It would require people like a R’ Moshe Feinstein; or a R’ Yoshe Ber Soloveitchik. Does anyone seriously think that either of these two Gedolim would approve of ordaining women? Or buying the arguments in favor of it put forth by the rabbis doing it? Like the one using the biblical Shofetess, Devorah to prove that a woman may lead the Jewish people? Yes, she did. But she was accepted by the vast majority of the Jewish people of that era. That is far from the case today.

This is going to happen. There will be Reform, Conservative, Reconstructionst, Open Orthodox, and Orthodox. Those will be the denominations. Open Orthodox arguments and motivations of today mimic those of the founders of Conservative Judaism. They wanted to be more inclusive. Their innovations were designed to attract the masses away from Reform Judaism. So they tweaked Orthodoxy to make it more acceptable to the spirit of their time. At heart they wanted to ‘conserve’ Judaism – as the name implies. And keep it Halachic.

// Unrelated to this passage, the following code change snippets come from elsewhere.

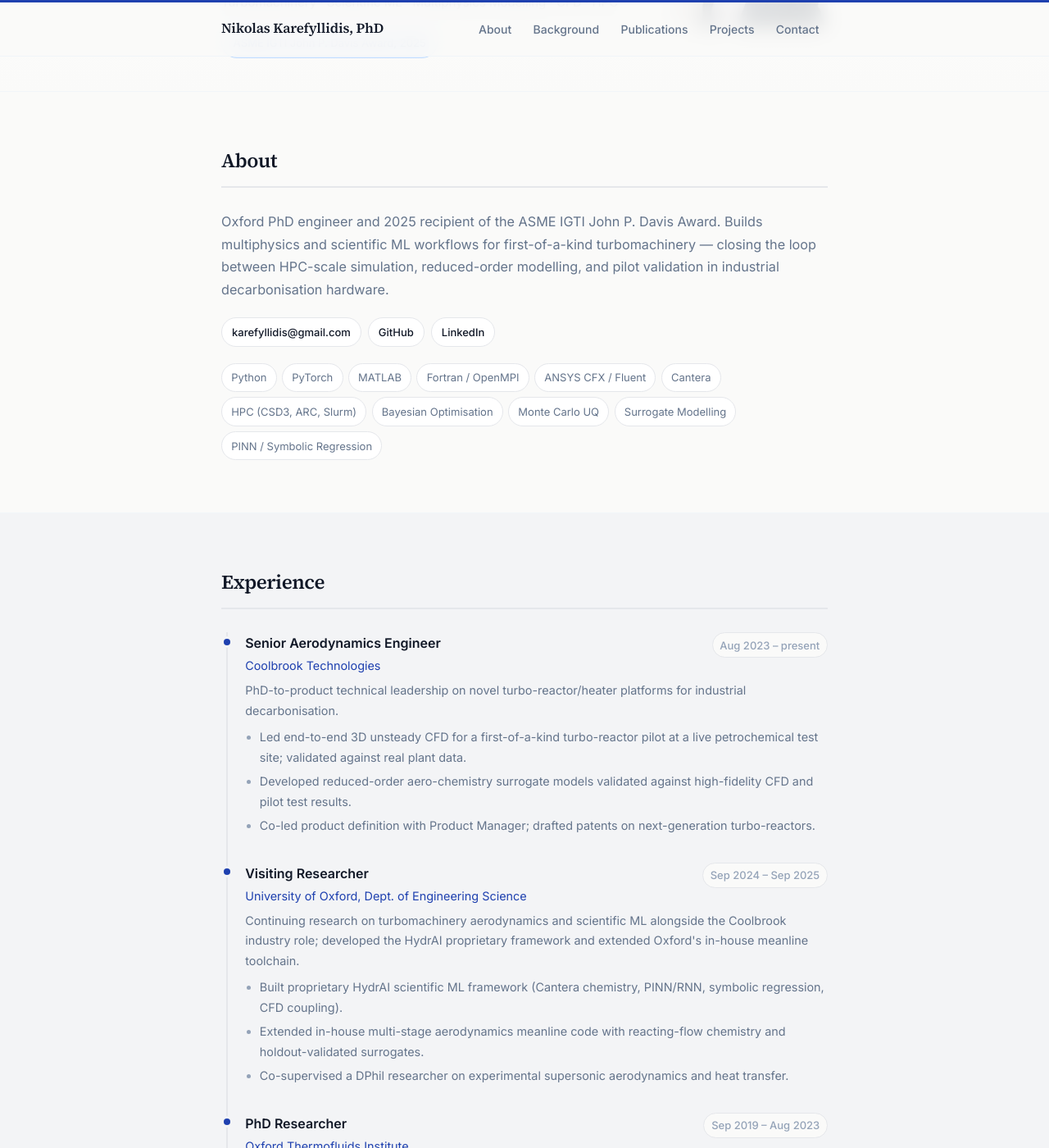
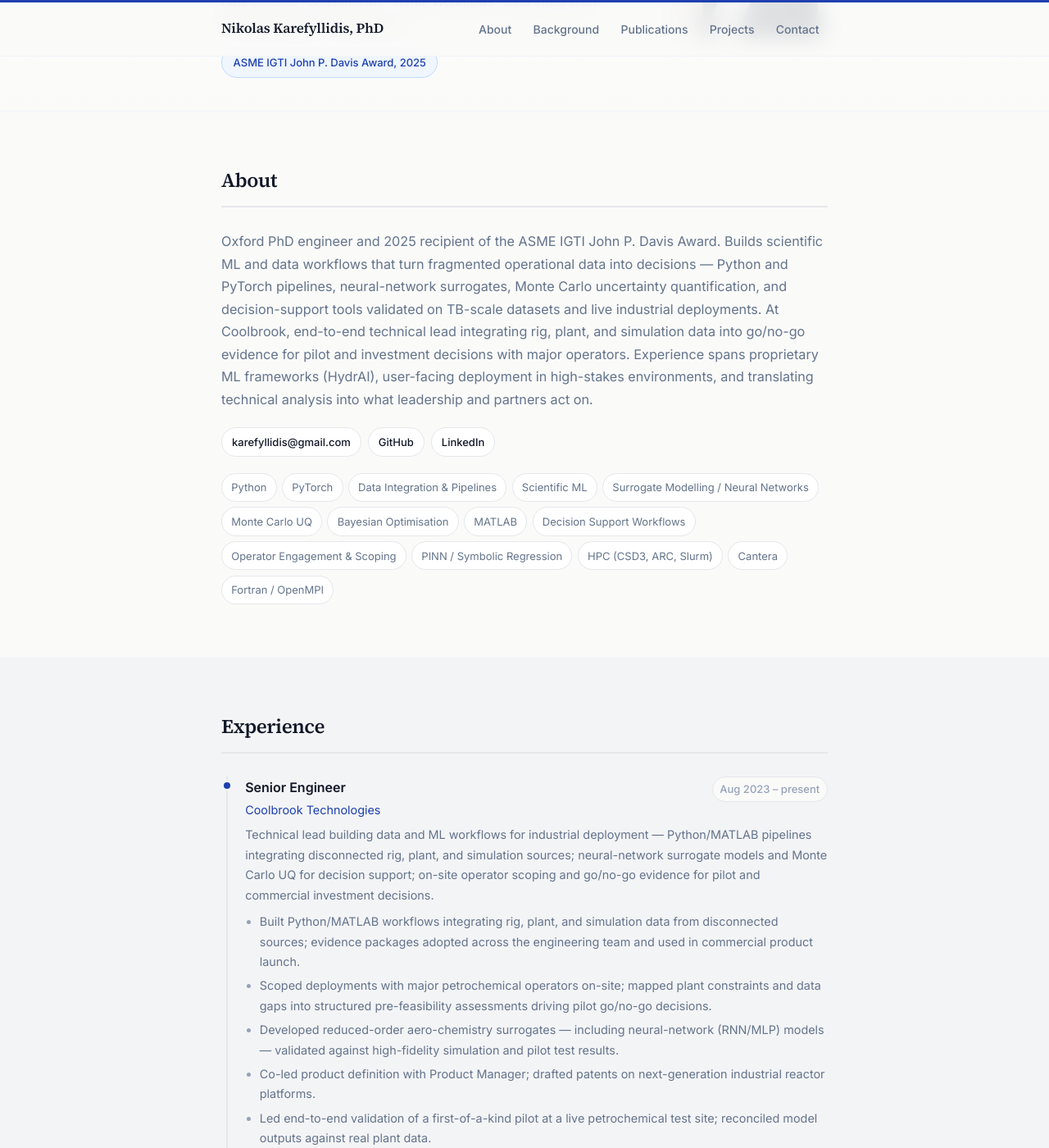
Before and after one commit to karefyllidis/karefyllidis.github.io, a Jekyll site: the page built from index.html, in a window 1280 px wide and 1400 px high, scrolled down 321 px. Shown: the whole window at 82% size. Built offline with Jekyll 4.4.1, drawn with Linux system fonts in a browser that asks for light colours; some of the changed text lies outside the part shown.

Commit message:
refine: update personal and professional details in config, add patents section, and enhance project descriptions
- Updated personal description and role in _config.yml to reflect current focus on data science and AI/ML workflows.
- Added a new section for patents in index.html to showcase intellectual property.
- Enhanced project descriptions in _data/projects.yml to better articulate contributions and outcomes, including new entries for operator engagement and deployment workflows.
- Revised experience summaries in _data/experience.yml to highlight technical leadership and data integration efforts at Coolbrook Technologies.

```diff
--- a/_config.yml
+++ b/_config.yml
@@ -1,16 +1,16 @@
 title: Nikolas Karefyllidis
-description: Senior Aerodynamics Engineer · Oxford PhD · Turbomachinery & Scientific ML
+description: Oxford PhD · Data Science · Scientific ML · AI/ML Workflows · Data Integration · Deployment · Decision Support
 url: "https://karefyllidis.github.io"
 baseurl: ""
 
 author:
   name: Nikolas Karefyllidis, PhD
-  role: "Senior Aerodynamics Engineer, Coolbrook Technologies"
+  role: "Senior Engineer, Coolbrook Technologies"
   location: "Oxford, UK"
   email: karefyllidis@gmail.com
   image: "/assets/images/headshot.jpg"
-  bio: Oxford PhD engineer and 2025 recipient of the ASME IGTI John P. Davis Award. Builds multiphysics and scientific ML workflows for first-of-a-kind turbomachinery — closing the loop between HPC-scale simulation, reduced-order modelling, and pilot validation in industrial decarbonisation hardware.
-  tagline: Turbomachinery · Scientific ML · Multiphysics Modelling · CFD · HPC
+  bio: Oxford PhD engineer and 2025 recipient of the ASME IGTI John P. Davis Award. Builds scientific ML and data workflows that turn fragmented operational data into decisions — Python and PyTorch pipelines, neural-network surrogates, Monte Carlo uncertainty quantification, and decision-support tools validated on TB-scale datasets and live industrial deployments. At Coolbrook, end-to-end technical lead integrating rig, plant, and simulation data into go/no-go evidence for pilot and investment decisions with major operators. Experience spans proprietary ML frameworks (HydrAI), user-facing deployment in high-stakes environments, and translating technical analysis into what leadership and partners act on.
+  tagline: Data Science · Scientific ML · AI/ML Workflows · Data Integration · Decision Support · Deployment
   featured_award:
     title: "ASME IGTI John P. Davis Award, 2025"
     url: "https://www.asme.org/about-asme/honors-awards/unit-awards/john-p-davis-gas-turbine-applications-paper-award"
@@ -24,15 +24,18 @@
 skills:
   - Python
   - PyTorch
+  - Data Integration & Pipelines
+  - Scientific ML
+  - Surrogate Modelling / Neural Networks
+  - Monte Carlo UQ
+  - Bayesian Optimisation
   - MATLAB
+  - Decision Support Workflows
+  - Operator Engagement & Scoping
+  - PINN / Symbolic Regression
+  - HPC (CSD3, ARC, Slurm)
+  - Cantera
   - Fortran / OpenMPI
-  - ANSYS CFX / Fluent
-  - Cantera
-  - HPC (CSD3, ARC, Slurm)
-  - Bayesian Optimisation
-  - Monte Carlo UQ
-  - Surrogate Modelling
-  - PINN / Symbolic Regression
 
 exclude:
   - Gemfile
--- a/_data/experience.yml
+++ b/_data/experience.yml
@@ -1,18 +1,20 @@
-- role: "Senior Aerodynamics Engineer"
+- role: "Senior Engineer"
   org: "Coolbrook Technologies"
   period: "Aug 2023 – present"
   url: "https://www.coolbrook.com"
-  summary: "PhD-to-product technical leadership on novel turbo-reactor/heater platforms for industrial decarbonisation."
+  summary: "Technical lead building data and ML workflows for industrial deployment — Python/MATLAB pipelines integrating disconnected rig, plant, and simulation sources; neural-network surrogate models and Monte Carlo UQ for decision support; on-site operator scoping and go/no-go evidence for pilot and commercial investment decisions."
   highlights:
-    - "Led end-to-end 3D unsteady CFD for a first-of-a-kind turbo-reactor pilot at a live petrochemical test site; validated against real plant data."
-    - "Developed reduced-order aero-chemistry surrogate models validated against high-fidelity CFD and pilot test results."
-    - "Co-led product definition with Product Manager; drafted patents on next-generation turbo-reactors."
+    - "Built Python/MATLAB workflows integrating rig, plant, and simulation data from disconnected sources; evidence packages adopted across the engineering team and used in commercial product launch."
+    - "Scoped deployments with major petrochemical operators on-site; mapped plant constraints and data gaps into structured pre-feasibility assessments driving pilot go/no-go decisions."
+    - "Developed reduced-order aero-chemistry surrogates — including neural-network (RNN/MLP) models — validated against high-fidelity simulation and pilot test results."
+    - "Co-led product definition with Product Manager; drafted patents on next-generation industrial reactor platforms."
+    - "Led end-to-end validation of a first-of-a-kind pilot at a live petrochemical test site; reconciled model outputs against real plant data."
 
 - role: "Visiting Researcher"
   org: "University of Oxford, Dept. of Engineering Science"
   period: "Sep 2024 – Sep 2025"
   url: "https://eng.ox.ac.uk"
-  summary: "Continuing research on turbomachinery aerodynamics and scientific ML alongside the Coolbrook industry role; developed the HydrAI proprietary framework and extended Oxford's in-house meanline toolchain."
+  summary: "Built the HydrAI scientific ML framework (neural-network surrogates, symbolic regression, PyTorch) and extended in-house toolchain with reacting-flow chemistry — both feeding directly into industrial product and deployment decisions at Coolbrook."
   highlights:
     - "Built proprietary HydrAI scientific ML framework (Cantera chemistry, PINN/RNN, symbolic regression, CFD coupling)."
     - "Extended in-house multi-stage aerodynamics meanline code with reacting-flow chemistry and holdout-validated surrogates."
@@ -37,8 +39,14 @@
   highlights:
     - "Built automated regression test suites (>500 cases) for new CFX solver features; designed failure detection and triage workflows."
 
+- role: "Raider Forces — National Service"
+  org: "Cypriot National Guard"
+  period: "2017 – 2018"
+  summary: "Raider Forces infantry service; sustained field operations under high-accountability conditions."
+  highlights: []
+
 - role: "Spacecraft Propulsion Researcher"
   org: "Surrey Space Centre (AAReST mission)"
   period: "Sep 2016 – Jun 2017"
   url: "https://www.surrey.ac.uk/surrey-space-centre"
-  summary: "BEng thesis and propulsion engineering for the AAReST spacecraft with Caltech and NASA JPL."
+  summary: "BEng thesis and propulsion engineering for the AAReST spacecraft with Caltech and NASA JPL; chaired cross-institution milestone coordination across Surrey, Caltech, and JPL."
--- a/_data/projects.yml
+++ b/_data/projects.yml
@@ -1,7 +1,7 @@
 - category: phd
   title: "Novel Turbo-Heater & Turbo-Reactor Aerodynamics"
   period: "Oxford PhD, 2019–2024"
-  description: "Aerothermal design of axial, radial, mixed-flow, and regenerative turbo-heaters/reactors for hydrocarbon cracking — the core DPhil thesis on high-enthalpy gas heating for industrial decarbonisation."
+  description: "Aerothermal design of axial, radial, mixed-flow, and regenerative turbo-heaters/reactors for hydrocarbon cracking — the core DPhil thesis on high-enthalpy gas heating for industrial decarbonisation. The PhD-phase aerothermal work directly underpinned the next-generation, larger-scale turbo-reactor platform later brought to industrial pilot — a continuous arc from first-principles research to commercial deployment."
   tags:
     - Turbomachinery
     - Supersonic Flows
@@ -53,6 +53,30 @@
   link_url: "https://ora.ox.ac.uk/objects/uuid:2479abe8-fefb-4574-b573-a309c278a614"
 
 - category: industry
+  title: "Next-Generation Large-Scale Turbo-Reactor — End-to-End Technical Lead"
+  period: "Coolbrook Technologies"
+  description: "End-to-end technical lead on next-generation, larger-scale turbo-reactor platform: aerothermal design (axial/mixed-flow stages); multi-stage meanline toolchain with integrated Cantera reacting-flow chemistry for rapid performance screening; TB-scale HPC CFD campaigns (ANSYS Fluent/CFX, ARC, CSD3); and holdout-validated neural-network aero-chemistry surrogates (RNN/MLP) — 500× faster design iteration, calibrated against high-fidelity CFD and live pilot data. Delivered full pilot readiness evidence for the commercial investment decision; bridged design, simulation, and deployment from first-principles aerothermal analysis through live plant validation."
+  tags:
+    - Turbomachinery Design
+    - Meanline / Cantera Chemistry
+    - HPC CFD (ANSYS Fluent/CFX)
+    - Neural-Network Surrogates
+    - Pilot Validation
+    - End-to-End Technical Lead
+  proprietary: true
+
+- category: industry
+  title: "Operator Scoping & Deployment Workflows"
+  period: "Coolbrook Technologies"
+  description: "Embedded with major petrochemical operators to scope deployments — visited sites, mapped plant constraints and data gaps, and built structured Python/MATLAB workflows that integrated inconsistent rig, plant, and simulation data into concise go/no-go evidence for pilot and investment decisions. Workflows adopted team-wide and used in the commercial product launch."
+  tags:
+    - Operator Engagement
+    - Data Integration
+    - Decision Support
+    - Deployment Readiness
+  proprietary: true
+
+- category: industry
   title: "HydrAI"
   period: "Oxford (Visiting Researcher)"
   description: "Proprietary scientific ML workspace comprising GeneralizedPFR (Cantera PFR sweep engine, HPC/SLURM, multi-feedstock training data) and symCrack (ProfileRNN, MLP, PI-RNN, PySR/SymTorch symbolic regression on pyrolysis chemistry), with PINN/RNN training and symbolic regression (SymPy/PyTorch) coupled to CFD and per-output holdout evaluation across operating conditions."
@@ -68,7 +92,7 @@
 - category: industry
   title: "Turbo-Reactor Pilot Validation"
   period: "Coolbrook Technologies"
-  description: "Led 3D unsteady CFD for a first-of-a-kind turbo-reactor pilot at a live petrochemical test site; validated against rig and plant data."
+  description: "Validated the first-of-a-kind turbo-reactor against live rig and plant data — led 3D unsteady CFD, reconciled measurement conventions across instrumentation sources, and quantified model-to-plant agreement to confirm the design performed as predicted under real operating conditions."
   tags:
     - ANSYS Fluent/CFX
     - Pilot Validation
@@ -86,7 +110,7 @@
 - category: industry
   title: "Full-Engine Uncertainty Quantification"
   period: "Coolbrook Technologies"
-  description: "Built a Monte Carlo UQ framework propagating uncertainty across coupled mechanical, process, and controls subsystems of the turbo-reactor — quantifying performance sensitivity across the full operating envelope."
+  description: "Monte Carlo UQ framework propagating uncertainty across coupled mechanical, process, and controls subsystems of the turbo-reactor — quantifying performance sensitivity across the full operating envelope. Built to provide leadership with explicit uncertainty bands rather than single-point estimates for pilot go/no-go decisions."
   tags:
     - Monte Carlo UQ
     - Multiphysics
--- a/index.html
+++ b/index.html
@@ -118,6 +118,19 @@
         </li>
       {% endfor %}
     </ul>
+
+    <h2 class="subsection-title" id="patents">Patents</h2>
+    <ul class="awards-list">
+      {% for patent in site.data.patents %}
+        <li>
+          <strong>{{ patent.title }}</strong>
+          <span class="award-meta">{{ patent.status }} · {{ patent.assignee }} · {{ patent.year }}</span>
+          {% if patent.description %}
+            <span class="award-meta">{{ patent.description }}</span>
+          {% endif %}
+        </li>
+      {% endfor %}
+    </ul>
   </div>
 </section>
 
@@ -161,7 +174,7 @@
 <section id="contact" class="section">
   <div class="container">
     <h2 class="section-title">Contact</h2>
-    <p>Based in Oxford, UK. Open to collaborations in turbomachinery, scientific ML, and industrial decarbonisation.</p>
+    <p>Based in Oxford, UK. Open to roles and collaborations in data science, scientific ML, AI/ML deployment, and operational data strategy.</p>
     <p class="contact-email"><a href="mailto:{{ site.author.email }}">{{ site.author.email }}</a></p>
   </div>
 </section>
```
Also changed, not shown: _data/patents.yml (added, +11 -0 lines).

Orthodox rabbis at the time rejected them. They understood that bending to the times is not the way to preserve Judaism. And now 100 years later we see the fruit of their well intended labor. The Conservative Movement is dying. The way to preserve it is to not break away from tradition for non existential reasons. And even when changes are made for that reason - it is done with great caution and as minimally as possible.

I know that none of the female ordainees want or need my sympathy. They probably disagree with my analysis and prediction; and resent my take on it. Perhaps even vehemently so. But I do have sympathy for them. They are serious and bright women motivated by a will to use their brains and talents for the betterment of Klal Yisroel. They studied; they learned; and they know. They have gained knowledge and want to use it.  

And they should. There are ways to do that which are acceptable. Like becoming teachers, high school principals, and seminary heads. They can be pastoral counselors. They can be scholars and authors.  They can be Halachic advisers.

But they should not do things in a way that will break us up. A way that will at the end of the day, never achieve the goal of leadership in Orthodoxy they seek. They may become leaders and rabbis. But they will not be doing it in the context of Orthodoxy.